Exercise requirements - For the string "data", find every matching line in the records and copy it.

Study material -

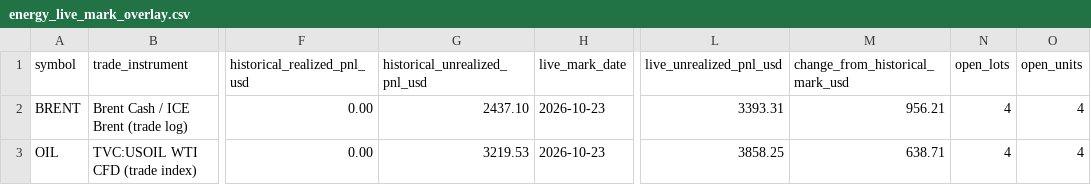
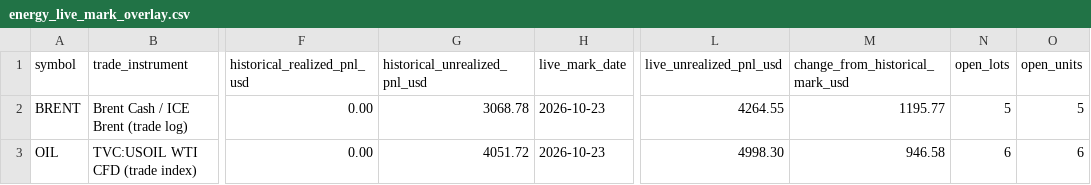
Before and after one commit to A44674928/Financial_Model_Records, a CSV file: data/energy_live_mark_overlay.csv, drawn as a sheet; only a part is shown, gaps mark what is left out; the diff names each change by its address in the sheet, - before the commit and + after, or states it on an @@ line.

```diff
--- a/data/energy_live_mark_overlay.csv
+++ b/data/energy_live_mark_overlay.csv
-G2 (historical_unrealized_pnl_usd): 2437.10
+G2 (historical_unrealized_pnl_usd): 3068.78
-L2 (live_unrealized_pnl_usd): 3393.31
+L2 (live_unrealized_pnl_usd): 4264.55
-M2 (change_from_historical_mark_usd): 956.21
+M2 (change_from_historical_mark_usd): 1195.77
-N2 (open_lots): 4
+N2 (open_lots): 5
-O2 (open_units): 4
+O2 (open_units): 5
-G3 (historical_unrealized_pnl_usd): 3219.53
+G3 (historical_unrealized_pnl_usd): 4051.72
-L3 (live_unrealized_pnl_usd): 3858.25
+L3 (live_unrealized_pnl_usd): 4998.30
-M3 (change_from_historical_mark_usd): 638.71
+M3 (change_from_historical_mark_usd): 946.58
-N3 (open_lots): 4
+N3 (open_lots): 6
-O3 (open_units): 4
+O3 (open_units): 6
```
Also changed, not shown: data/model_performance_daily.csv, data/model_performance_intraday.csv, 17 other files.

Written response -
Before and after one commit to A44674928/Financial_Model_Records, a CSV file: data/energy_live_mark_overlay.csv, drawn as a sheet; only a part is shown, gaps mark what is left out; the diff names each change by its address in the sheet, - before the commit and + after, or states it on an @@ line.
--- a/data/energy_live_mark_overlay.csv
+++ b/data/energy_live_mark_overlay.csv
Also changed, not shown: data/model_performance_daily.csv, data/model_performance_intraday.csv, 17 other files.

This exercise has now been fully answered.